Mumbai, March 22: Despite a strong rap by the Bombay High Court, around 3,000 resident doctors in government hospitals in Maharashtra continued their mass casual leave agitation for the third day on Wednesday.
Health care services for the poor were hit significantly across the state as the medicos' agitation threatened to escalate with other government doctors expressing support and the state hitting back by serving show-cause notices to the resident doctors, officials of Maharashtra Association of Resident Doctors (MARD) said.
In a stern warning, Medical Education Minister Girish Mahajan said if the resident doctors failed to resume duties by Wednesday evening, they could face disciplinary action.
Boosting the agitating doctors' cause, the Indian Medical Association (IMA) on Wednesday expressed support to the resident doctors' demand for implementation of the Violence Against Doctors Act, 2010, and adequate security provisions for them as per the high court directives.
IMA President Sagar Mundada said its 45,000 member-doctors in Maharashtra and over 200,000 in India also oppose any punitive action against the agitating resident medicos.
Late on Tuesday evening, MARD office-bearers said the association members would resume duties later Tuesday night or by Wednesday morning after the Bombay High Court rapped them for the continuing mass casual leave agitation.
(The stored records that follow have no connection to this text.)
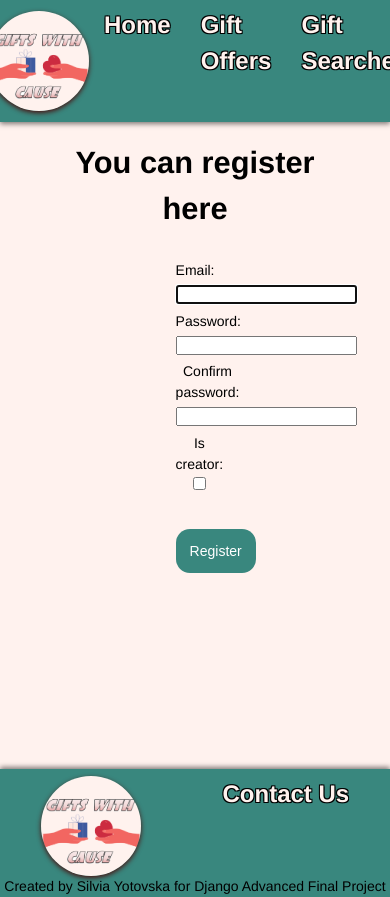
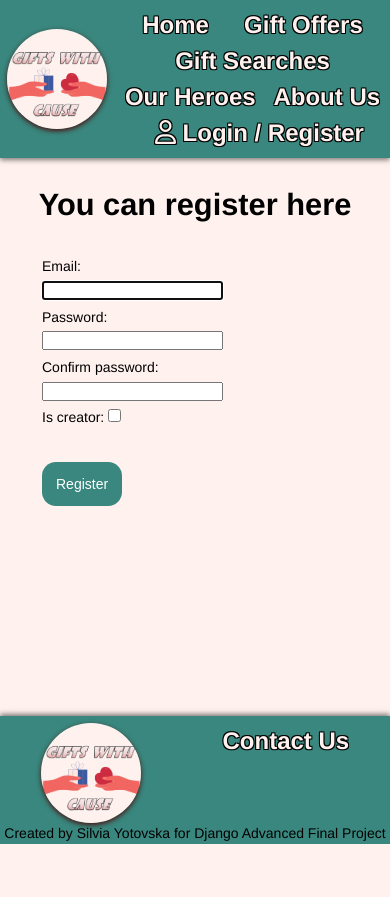
Before and after one commit to sisialt/GiftWithCause_DjangoProject, a Django app: page /register/ in a window 390 px wide. After the commit the page ends 844 px from the top, so only its background shows below. Run offline with Django 4.2, Linux system fonts and the light colour scheme.

Commit message:
Responsive design

```diff
--- /dev/null
+++ b/static/css/responsive.css
@@ -0,0 +1,61 @@
+@media (max-width: 600px) {
+    .header-nav {
+        padding: 0.5em !important;
+    }
+
+    .header-nav ul li {
+        margin: 0 0 0 15px;
+    }
+
+    .header-nav ul {
+        flex-wrap: wrap;
+    }
+
+    .content {
+        padding: 13em 1em 1em 1em;
+    }
+
+    .form-container {
+        justify-content: start;
+    }
+
+    .form-container-with-gap {
+        margin: 2em 2em 0 2em !important;
+    }
+
+    .login-form {
+        max-width: none !important;
+    }
+
+    .posts-container {
+        flex-direction: column !important;
+    }
+
+    .posts-container.home .post-card {
+        width: auto !important;
+    }
+
+    .post-card {
+        width: auto !important;
+    }
+
+    .comment-border {
+        max-width: none !important;
+    }
+
+    .details-inner-container {
+        flex-direction: column !important;
+    }
+
+    .details-image-container {
+        width: auto !important;
+    }
+
+    .details-info-container {
+        width: auto !important;
+    }
+
+    .buttons-container {
+        width: 50% !important;
+    }
+}
--- a/static/css/styles.css
+++ b/static/css/styles.css
@@ -6,4 +6,5 @@
 @import './searchbar.css';
 @import './home.css';
 @import './pagination.css';
+@import './responsive.css';
 @import url('https://cdnjs.cloudflare.com/ajax/libs/font-awesome/6.5.0/css/all.min.css');
--- a/templates/about.html
+++ b/templates/about.html
@@ -2,8 +2,8 @@
 {% load static %}
 {% block content %}
     <div class="about-text">
-        <h3>Our mission is simple: To empower the world to help people. We will share the talents of mothers of children/persons with disabilities. And you, if you want a
-            handmade gift, we will be grateful if you choose us. Thank you!</h3>
+        <h3>Our mission is simple: To empower the world to help people. We will share the talents of mothers of children/persons with disabilities. If you want a
+            handmade gift, we will be grateful if you choose to support one of our heroes. Thank you!</h3>
     </div>
     <div class="about-image">
         <img src="{% static 'images/background.jpg' %}">
--- a/templates/base.html
+++ b/templates/base.html
@@ -4,6 +4,7 @@
 <html lang="en">
 <head>
     <meta charset="UTF-8">
+    <meta name="viewport" content="width=device-width, initial-scale=1.0">
     <title>GiftWithCause</title>
     <link href="{% static 'css/styles.css' %}" rel="stylesheet">
 </head>
```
But MARD office-barers' expectations were belied as the resident doctors continued their agitation for the third day.
Hearing a PIL on Tuesday, Bombay High Court Chief Justice Manjula Chellur and Justice G.S. Kulkarni made strong observations on the resident doctors and asked them to join duties, failing which the government was free to take action against them.
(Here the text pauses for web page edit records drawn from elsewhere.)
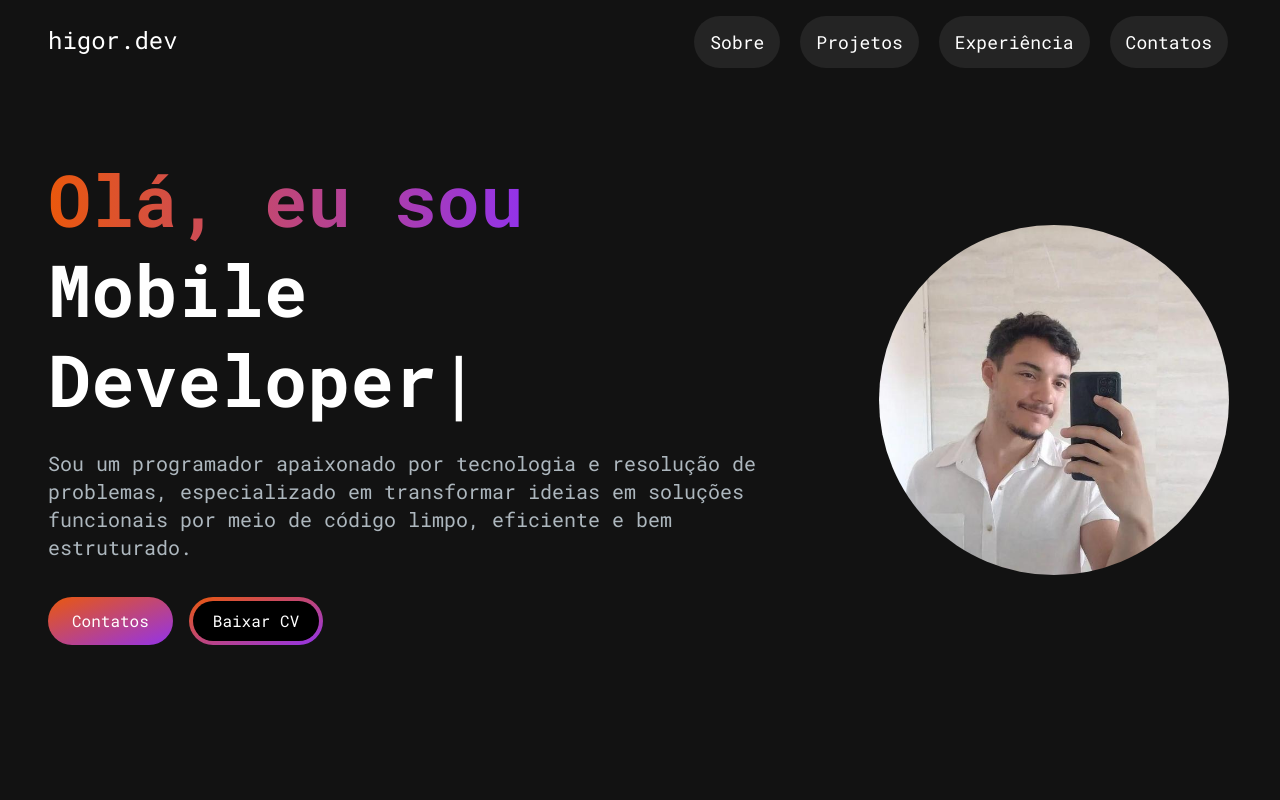
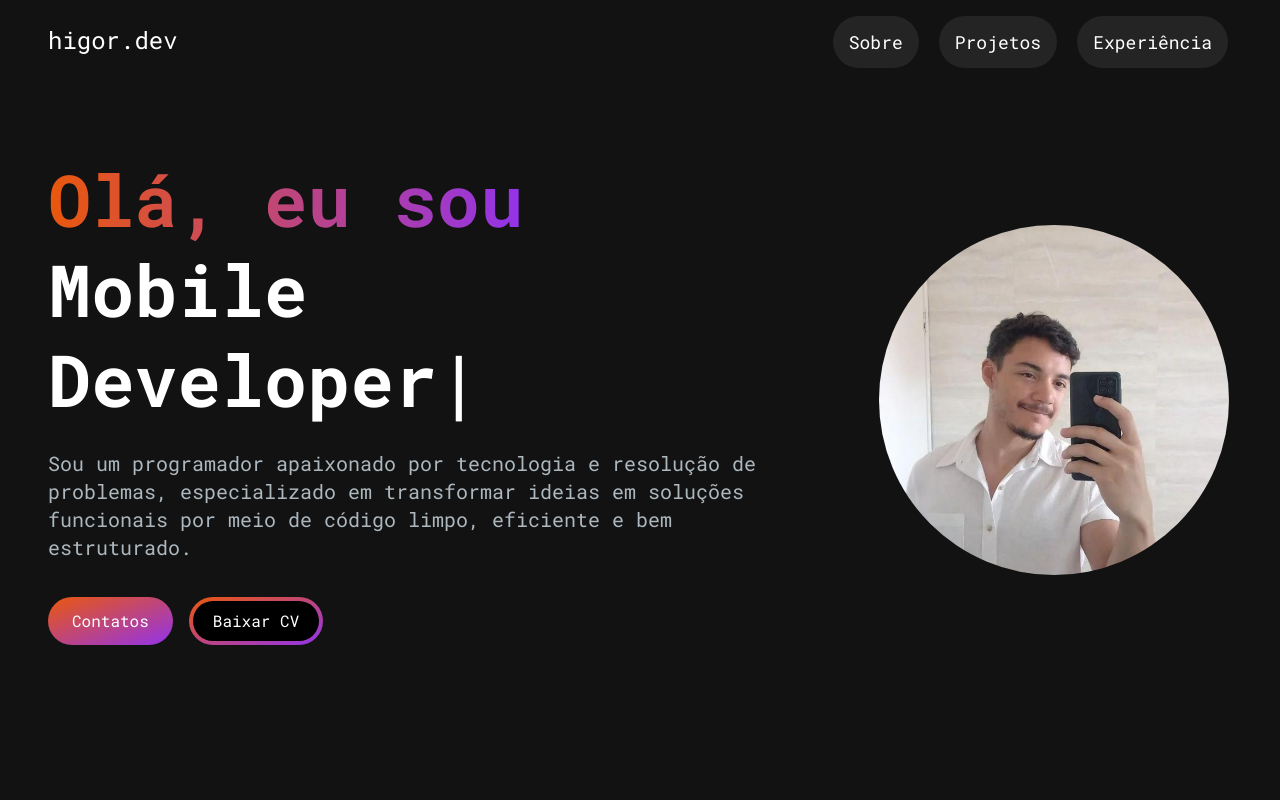
Before and after one commit to HigorSR/Portfolio, a Next.js app: page / in a window 1280 px wide. Shown: the top 800 px of the page. Built offline with nearby package versions, Linux system fonts and the light colour scheme.

Commit message:
Update Navbar.jsx

```diff
--- a/src/app/components/Navbar.jsx
+++ b/src/app/components/Navbar.jsx
@@ -29,14 +29,6 @@ export default function Navbar() {
               Experiência
             </p>
           </Link>
-          <Link
-            href="#Contatos"
-            className="hidden lg:inline text-lg px-1 py-1 hover:rounded-full hover:bg-gradient-to-br hover:from-orange-600 hover:to-purple-600"
-          >
-            <p className="block px-4 py-3 bg-[#242424] rounded-full">
-              Contatos
-            </p>
-          </Link>
           {/* mobile menu */}
           <div className="dropdown dropdown-end mt-1 lg:hidden">
             <div tabIndex={0} role="button" className="btn m-1">
@@ -52,9 +44,6 @@ export default function Navbar() {
               <li className="mb-1 px-1 py-1 hover:rounded-full hover:bg-gradient-to-br hover:from-orange-600 hover:to-purple-600">
                 <Link href="#Experiencia">Experiência</Link>
               </li>
-              <li className="mb-1 px-1 py-1 hover:rounded-full hover:bg-gradient-to-br hover:from-orange-600 hover:to-purple-600">
-                <Link href="#Contatos">Contatos</Link>
-              </li>
             </ul>
           </div>
         </div>
```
"We have always obeyed the court orders and are appealing to all the resident doctors to report back for duties as soon as possible," a MARD spokesperson told IANS after the court observations.
The MARD agitation to protest frequent attacks on resident doctors by relatives of aggrieved patients, resulted in major disruptions in health-care at government hospitals, hundreds of scheduled surgeries were postponed and winding queues of poor patients witnessed outside the hospitals.
MARD President Yashowardhan Kabra said the sudden spate of attacks on medicos has left them shattered and "it is difficult to work under such life-threatening conditions".